No two prosecutors are the same. Each has unique preferences and may react to the variables of a plea negotiation differently. Some may be willing to enter a plea deal, allowing the defendant to retain employment and remain a productive citizen. Others may be ready to give young first-time offenders a second chance at their lives. Another group of prosecutors may strongly feel that harsh penalties are necessary to compel the offender to abandon crime and become an upstanding citizen.

An experienced lawyer knows local prosecutors and which variables are important to each prosecutor. The lawyer will leverage this knowledge to devise a legal argument that will guarantee a better deal from negotiations.

Helping You Develop Realistic Expectations

You might expect an unrealistic outcome from a plea bargain due to a lack of legal knowledge or experience. You may, for instance, expect the prosecution to drop your charges or recommend a less serious sentence that does not include jail time. Those outcomes are sometimes unrealistic.
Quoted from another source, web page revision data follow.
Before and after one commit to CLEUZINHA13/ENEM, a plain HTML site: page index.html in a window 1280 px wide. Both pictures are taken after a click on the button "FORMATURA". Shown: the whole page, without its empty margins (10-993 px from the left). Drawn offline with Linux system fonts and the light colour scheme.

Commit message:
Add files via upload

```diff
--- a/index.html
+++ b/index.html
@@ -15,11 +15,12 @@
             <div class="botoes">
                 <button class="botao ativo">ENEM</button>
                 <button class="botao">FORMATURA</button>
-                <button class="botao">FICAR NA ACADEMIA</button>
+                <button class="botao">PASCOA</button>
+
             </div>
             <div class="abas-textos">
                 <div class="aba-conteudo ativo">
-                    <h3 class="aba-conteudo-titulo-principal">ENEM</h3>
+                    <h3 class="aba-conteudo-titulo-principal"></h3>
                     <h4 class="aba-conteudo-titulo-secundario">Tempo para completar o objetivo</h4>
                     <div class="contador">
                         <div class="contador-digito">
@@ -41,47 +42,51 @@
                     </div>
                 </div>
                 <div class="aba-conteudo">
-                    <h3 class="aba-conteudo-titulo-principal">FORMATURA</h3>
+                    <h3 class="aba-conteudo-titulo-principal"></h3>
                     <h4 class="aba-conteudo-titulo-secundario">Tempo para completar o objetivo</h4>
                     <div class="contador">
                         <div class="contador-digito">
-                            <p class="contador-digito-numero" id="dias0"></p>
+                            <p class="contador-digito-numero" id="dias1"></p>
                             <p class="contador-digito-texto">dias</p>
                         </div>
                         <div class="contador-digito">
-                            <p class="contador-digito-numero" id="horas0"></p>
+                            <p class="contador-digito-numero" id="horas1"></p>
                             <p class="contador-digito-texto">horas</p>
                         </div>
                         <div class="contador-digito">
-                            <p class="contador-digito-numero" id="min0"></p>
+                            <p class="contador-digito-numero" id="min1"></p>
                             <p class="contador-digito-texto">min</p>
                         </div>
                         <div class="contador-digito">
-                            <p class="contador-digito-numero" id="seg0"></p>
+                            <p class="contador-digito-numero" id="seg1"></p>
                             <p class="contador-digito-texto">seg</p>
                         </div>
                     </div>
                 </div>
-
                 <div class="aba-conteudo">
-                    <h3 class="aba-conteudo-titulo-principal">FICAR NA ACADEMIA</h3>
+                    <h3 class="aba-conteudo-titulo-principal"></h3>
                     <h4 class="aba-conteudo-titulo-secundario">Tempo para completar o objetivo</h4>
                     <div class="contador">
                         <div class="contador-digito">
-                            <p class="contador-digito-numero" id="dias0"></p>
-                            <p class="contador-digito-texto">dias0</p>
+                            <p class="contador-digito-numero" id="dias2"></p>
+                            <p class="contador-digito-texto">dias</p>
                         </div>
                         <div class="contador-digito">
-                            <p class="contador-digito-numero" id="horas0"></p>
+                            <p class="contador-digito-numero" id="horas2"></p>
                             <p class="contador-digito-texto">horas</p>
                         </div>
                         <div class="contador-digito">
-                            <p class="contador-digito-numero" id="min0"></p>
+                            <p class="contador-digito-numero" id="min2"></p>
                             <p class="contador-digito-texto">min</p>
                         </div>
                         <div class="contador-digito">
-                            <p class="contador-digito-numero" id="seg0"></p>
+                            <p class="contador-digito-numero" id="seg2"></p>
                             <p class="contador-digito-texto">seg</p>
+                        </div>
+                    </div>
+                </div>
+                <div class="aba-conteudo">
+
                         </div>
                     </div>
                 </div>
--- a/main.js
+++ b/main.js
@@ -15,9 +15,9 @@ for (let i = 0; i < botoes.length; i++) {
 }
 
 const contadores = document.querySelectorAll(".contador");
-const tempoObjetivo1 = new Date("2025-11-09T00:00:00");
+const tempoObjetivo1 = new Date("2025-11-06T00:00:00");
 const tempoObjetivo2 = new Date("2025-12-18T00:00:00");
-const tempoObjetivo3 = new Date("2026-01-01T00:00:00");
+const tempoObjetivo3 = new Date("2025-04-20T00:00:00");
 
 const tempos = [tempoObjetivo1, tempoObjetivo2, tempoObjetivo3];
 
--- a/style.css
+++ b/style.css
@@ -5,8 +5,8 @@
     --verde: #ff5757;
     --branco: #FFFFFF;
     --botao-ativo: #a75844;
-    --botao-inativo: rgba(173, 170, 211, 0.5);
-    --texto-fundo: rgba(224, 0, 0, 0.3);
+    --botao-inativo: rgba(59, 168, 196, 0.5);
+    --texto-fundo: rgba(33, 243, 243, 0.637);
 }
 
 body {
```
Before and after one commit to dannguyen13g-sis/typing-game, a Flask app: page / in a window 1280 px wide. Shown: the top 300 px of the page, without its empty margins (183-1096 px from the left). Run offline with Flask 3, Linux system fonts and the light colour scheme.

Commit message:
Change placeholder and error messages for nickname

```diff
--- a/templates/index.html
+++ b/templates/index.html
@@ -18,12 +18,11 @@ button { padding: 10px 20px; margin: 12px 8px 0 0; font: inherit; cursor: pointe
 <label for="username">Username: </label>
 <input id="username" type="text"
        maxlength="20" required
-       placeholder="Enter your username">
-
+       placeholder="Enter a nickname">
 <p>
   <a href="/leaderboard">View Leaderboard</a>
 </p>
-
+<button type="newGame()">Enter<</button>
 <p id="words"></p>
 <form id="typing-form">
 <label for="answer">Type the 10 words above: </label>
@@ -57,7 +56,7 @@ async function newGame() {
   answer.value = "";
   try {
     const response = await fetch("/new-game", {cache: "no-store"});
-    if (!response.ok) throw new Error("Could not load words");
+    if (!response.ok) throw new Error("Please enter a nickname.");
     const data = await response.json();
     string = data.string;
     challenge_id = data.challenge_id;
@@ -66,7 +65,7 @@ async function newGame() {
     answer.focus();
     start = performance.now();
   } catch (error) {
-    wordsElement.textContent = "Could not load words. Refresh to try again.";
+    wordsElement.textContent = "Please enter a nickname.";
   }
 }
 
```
Multiple factors and variables will impact the nature of a plea agreement you will enter with the prosecution. These factors and variables include the charges you are facing, criminal history, available evidence, and the prosecution’s preference.

Your lawyer can discuss the type of plea bargains prosecutors have offered in cases like yours. He or she can accurately predict the outcome of your negotiation with the prosecution by considering all relevant factors and variables. All these steps are crucial in helping you develop realistic expectations and avoid disappointments in the future.

Self-representing criminal defendants often make costly blunders in taking a plea deal too early without negotiating with the prosecution properly or rejecting a plea deal that might have helped them stay out of jail. Your best bet at avoiding these costly mistakes and getting a plea agreement for your unique legal situation is to work with a knowledgeable defense lawyer

Max Keller has won countless jury trial cases involving misdemeanors and felonies, sex crimes, and DWI’s. He is a member of the Minnesota Society for Criminal Justice, which only allows the top 50 criminal defense attorneys in the state as members. Max is a frequent speaker at CLE’s and is often asked for advice by other defense attorneys across Minnesota.

Years of Experience: Approx. 20 years
Minnesota Registration Status: Active
Bar & Court Admissions: State of Minnesota Minnesota State Court Minnesota Federal Court 8th Circuit Federal Court of Appeals State of Maryland

What to Do If You Have Been Charged with a Criminal Offense

The criminal defense process in Minnesota constitutes several steps, starting with investigations and culminating with appeals. This process can be long and exhausting. An arrest alone can leave you scared, confused, and overwhelmed with emotions. Making logical decisions in this state can be difficult, especially if it is your first time interacting with the criminal justice system.
The first thing to do after you have been accused of a sex crime in Minneapolis, MN, is to familiarize yourself with the seriousness of the situation. The next thing is to seek legal guidance from a lawyer who has established a practice by successfully defending people facing sex crime accusations. You should also collect and preserve all proof that can help support your defense strategy.
One of the questions people facing a criminal charge ask is: How long does a criminal case take? The timeline of your criminal case in Minnesota will depend on the nature and severity of the alleged crime, the speed of the criminal justice system, the duration of the trial, and whether an appeal will be necessary. Delays at any stage of the criminal justice process may impact how long your criminal case will last. Generally, however, misdemeanor cases may resolve within weeks or months, while felony cases may linger in courts for up to a year.